Tonight’s programme from Tafelmusik was the first of their season-ending concerts at Koerner Hall. We heard Beethoven’s violin concerto & the Pastorale symphony.
Thinking about moustaches & tears earlier this week, it felt serendipitous to be studying the same sort of phenomenon tonight. Both the guy sitting next to me and I were fascinated to watch a child so moved by the Beethoven that they danced around in their seat, at times resembling a ping-pong ball boing boing boing-ing, first left, then right, then left, and so on, from one parent to the other and back and forth with the energy only a child high on Beethoven can muster.
Tafelmusik always strikes me as a kind of phenomenological laboratory, wherein we explore the creation of the music they are presenting. To hear Beethoven played on their more natural instruments isn’t quite as perfect as what you’d hear from the modern instruments of –say—the Toronto Symphony or the Canadian Opera Company Orchestra—because of the riskier sounds produced in those old-style instruments. And so I feel we’re brought into the presence of Beethoven as he was, the new & dangerous composer, that radical of the early 19th century. Sure, it sounds a bit ludicrous to say, when these compositions are over 200 years old, but we become blasé hearing perfect performances on the modern instruments with valves and metal strings, not recognizing how daring these works were when they burst upon the world. To hear this orchestra risk so much in performance? That brings Beethoven to life like nothing else I’ve ever encountered.
Okay, so that’s the usual laboratory for me, hearing Beethoven or Mozart as if from first principles. But in addition we were presented with a miniature psychological experiment that echoed some of what I wrote about a few days ago. This time it wasn’t a question of weeping (although I was momentarily blind-sided by tears watching the child bouncing around), but joyous phenomena:
Think about it. These are all the things we suppress in a classical concert, as though we were checking our humanity at the door, hung up with our coats & scarves. And so of course, the parental units were not entirely amused, although I was mightily impressed with how they handled their little firecracker, who looked to be 6 or 7 years old. I wanted to surrender myself, wanting to applaud after the first movement –the way any normal person would have applauded in 1805—and indeed after the wonderful cadenza, again as any normal person would have done, back in the day. We’ve had our spontaneity curtailed by the conventions we now agree to in 2018, although had this been a rock concert? I think the woo hoos would have erupted spontaneously.
I’m going to see this program again on the weekend.
First we watched Elisa Citterio play the Beethoven Violin Concerto.

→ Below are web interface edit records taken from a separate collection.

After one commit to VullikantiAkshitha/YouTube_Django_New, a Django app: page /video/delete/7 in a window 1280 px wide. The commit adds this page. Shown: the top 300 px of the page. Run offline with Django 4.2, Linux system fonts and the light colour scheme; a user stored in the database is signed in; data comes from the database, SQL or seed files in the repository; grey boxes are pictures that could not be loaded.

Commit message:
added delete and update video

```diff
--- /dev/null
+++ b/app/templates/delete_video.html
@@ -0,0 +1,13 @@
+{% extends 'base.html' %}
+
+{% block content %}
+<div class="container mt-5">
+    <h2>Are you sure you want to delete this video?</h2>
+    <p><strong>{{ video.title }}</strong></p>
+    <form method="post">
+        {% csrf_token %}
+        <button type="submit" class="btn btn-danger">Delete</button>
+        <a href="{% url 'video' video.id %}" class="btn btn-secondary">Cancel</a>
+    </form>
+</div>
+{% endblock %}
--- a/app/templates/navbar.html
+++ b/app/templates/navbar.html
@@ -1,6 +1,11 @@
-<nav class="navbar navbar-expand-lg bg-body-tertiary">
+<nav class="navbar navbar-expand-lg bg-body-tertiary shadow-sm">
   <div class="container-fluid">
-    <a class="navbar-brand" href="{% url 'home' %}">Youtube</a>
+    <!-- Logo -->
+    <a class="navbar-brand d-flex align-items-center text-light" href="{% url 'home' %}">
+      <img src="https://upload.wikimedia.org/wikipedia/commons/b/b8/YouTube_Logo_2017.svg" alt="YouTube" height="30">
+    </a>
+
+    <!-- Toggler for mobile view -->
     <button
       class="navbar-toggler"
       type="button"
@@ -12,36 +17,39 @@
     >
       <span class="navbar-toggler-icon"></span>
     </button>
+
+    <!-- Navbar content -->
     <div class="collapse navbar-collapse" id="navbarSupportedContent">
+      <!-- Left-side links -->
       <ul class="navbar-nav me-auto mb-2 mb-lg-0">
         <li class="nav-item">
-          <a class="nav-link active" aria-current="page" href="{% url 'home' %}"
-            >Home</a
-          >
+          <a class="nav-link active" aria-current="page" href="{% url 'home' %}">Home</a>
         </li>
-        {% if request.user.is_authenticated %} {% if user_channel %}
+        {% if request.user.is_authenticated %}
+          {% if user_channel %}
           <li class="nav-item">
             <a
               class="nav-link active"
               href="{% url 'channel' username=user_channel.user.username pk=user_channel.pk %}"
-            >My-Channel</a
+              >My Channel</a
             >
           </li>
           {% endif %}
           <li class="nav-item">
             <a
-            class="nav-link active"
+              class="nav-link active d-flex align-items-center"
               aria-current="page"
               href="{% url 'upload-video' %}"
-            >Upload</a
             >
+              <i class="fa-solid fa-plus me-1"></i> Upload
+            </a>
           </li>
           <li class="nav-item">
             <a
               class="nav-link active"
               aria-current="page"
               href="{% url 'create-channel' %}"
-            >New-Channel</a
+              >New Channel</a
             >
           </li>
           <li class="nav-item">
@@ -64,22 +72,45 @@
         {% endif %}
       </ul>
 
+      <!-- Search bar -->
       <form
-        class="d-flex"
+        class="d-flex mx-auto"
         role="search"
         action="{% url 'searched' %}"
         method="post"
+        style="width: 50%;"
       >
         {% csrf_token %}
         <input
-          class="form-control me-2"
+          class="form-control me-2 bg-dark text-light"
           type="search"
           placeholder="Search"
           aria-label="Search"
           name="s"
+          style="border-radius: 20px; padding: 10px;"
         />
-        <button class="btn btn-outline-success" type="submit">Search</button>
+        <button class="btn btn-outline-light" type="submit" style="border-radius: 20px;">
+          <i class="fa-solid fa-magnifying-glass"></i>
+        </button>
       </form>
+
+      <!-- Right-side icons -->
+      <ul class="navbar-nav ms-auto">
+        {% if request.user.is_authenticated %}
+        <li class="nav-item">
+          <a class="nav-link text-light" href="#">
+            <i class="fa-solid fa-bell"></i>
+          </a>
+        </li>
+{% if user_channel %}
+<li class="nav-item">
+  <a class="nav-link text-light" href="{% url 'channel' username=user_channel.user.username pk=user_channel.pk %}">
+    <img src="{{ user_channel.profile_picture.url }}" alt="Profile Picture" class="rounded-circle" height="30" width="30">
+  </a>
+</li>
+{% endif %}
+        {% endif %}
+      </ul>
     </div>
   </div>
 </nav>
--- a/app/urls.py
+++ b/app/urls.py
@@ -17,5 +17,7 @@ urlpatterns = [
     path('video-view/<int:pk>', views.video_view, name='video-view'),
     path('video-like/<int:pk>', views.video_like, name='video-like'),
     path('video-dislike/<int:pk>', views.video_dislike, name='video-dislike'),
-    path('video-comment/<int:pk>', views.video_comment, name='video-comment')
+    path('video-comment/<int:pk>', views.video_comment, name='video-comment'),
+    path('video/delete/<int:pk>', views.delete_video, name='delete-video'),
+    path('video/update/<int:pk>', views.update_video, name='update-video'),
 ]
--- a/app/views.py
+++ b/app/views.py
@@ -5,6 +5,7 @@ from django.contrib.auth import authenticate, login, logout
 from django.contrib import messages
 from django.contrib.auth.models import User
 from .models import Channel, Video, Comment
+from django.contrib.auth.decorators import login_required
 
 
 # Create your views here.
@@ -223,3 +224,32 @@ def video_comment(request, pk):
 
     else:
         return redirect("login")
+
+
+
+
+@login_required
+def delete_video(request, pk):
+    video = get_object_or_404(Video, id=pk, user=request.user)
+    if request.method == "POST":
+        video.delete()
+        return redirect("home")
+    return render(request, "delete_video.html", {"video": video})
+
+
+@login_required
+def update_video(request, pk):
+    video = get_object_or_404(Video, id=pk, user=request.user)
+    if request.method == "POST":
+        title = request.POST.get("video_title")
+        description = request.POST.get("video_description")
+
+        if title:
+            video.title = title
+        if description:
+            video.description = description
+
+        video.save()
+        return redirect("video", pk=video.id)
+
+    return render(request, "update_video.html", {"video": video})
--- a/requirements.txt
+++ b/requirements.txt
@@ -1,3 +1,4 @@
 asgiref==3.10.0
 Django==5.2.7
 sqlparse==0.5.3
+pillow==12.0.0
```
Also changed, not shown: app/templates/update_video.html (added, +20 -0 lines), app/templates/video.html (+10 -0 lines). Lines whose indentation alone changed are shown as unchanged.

Is this the best of all the violin concerti? Maybe not. But it is my favourite because it has such drama, appearing out of the slow plodding figure in the timpani, a sweet slow melody with great passion, energies held in check but explosive under the surface. The cadenza that Citterio created was every bit as profound as the movement from which it emerged, including a wonderful statement of the main theme in a contrapuntal creation back and forth between two adjacent strings. As I said, I wanted to applaud the cadenza, and again at the end of the movement. Only in the third movement –when the child started to dance—did the passion find legs. Conductor Bruno Weil gave us a wonderful series of tempi, always keeping things moving, with spirit yet always eloquent. My one discouraging word would be that Citterio’s matching cadenza for the third movement was probably too long & fraught. My opinion? Perhaps, but the child stopped dancing, stopped cold by all this ambivalence & chromaticism in a movement that is mostly diatonic. Indeed I’d say that’s the concerto’s real dramaturgy: that it tortures us with chromaticism for the first movement, gradually emerging into the clear air of the diatonic particularly in the last movement. To insert all that angst in the last movement? Out of context, I feel. Movement One is perhaps like Chekhov or Pinter, but movement three? Not so dark or complex. Even so the concerto is magnificent, the performance a watershed for Tafelmusik working with their new Music Director. The smiles! those erupted from faces all through the orchestra.
After the interval came the 6th Symphony, another beautiful performance from Tafelmusik. I went looking for what I wrote about their complete symphony recording that I reviewed a few months ago, conducted by Bruno Weil.
Weil does not suppress one part to help bring out another. What’s daring and new for me in these recordings is that I can hear every little part. I can’t help thinking that this is what Beethoven must have sounded like in his first appearance: that is, in the performances before conductors started regularly “interpreting” symphonies in particular ways (aka distorting and changing the music). (review)
So too tonight, especially in the third movement, when Weil allowed all the various voices to have their turn without picking one to be the “melody”. It’s fabulous. I can’t help thinking it might be closer to what Beethoven created in his own time, before conductors started “interpreting”, aka distorting the music.
And at the end I was shaken thinking about this hymn to nature and ecology, wondering if the shepherd who celebrates the Earth’s renewal in the last movement could have imagined climate change & whales choking on plastic. Is there a possibility for the planet’s renewal or are we in a death spiral? Listening to this lovingly presented antique, namely the careful performance from Tafelmusik & Weil, it’s especially poignant.
I recommend you go hear this concert if you can. I’m going again on the weekend.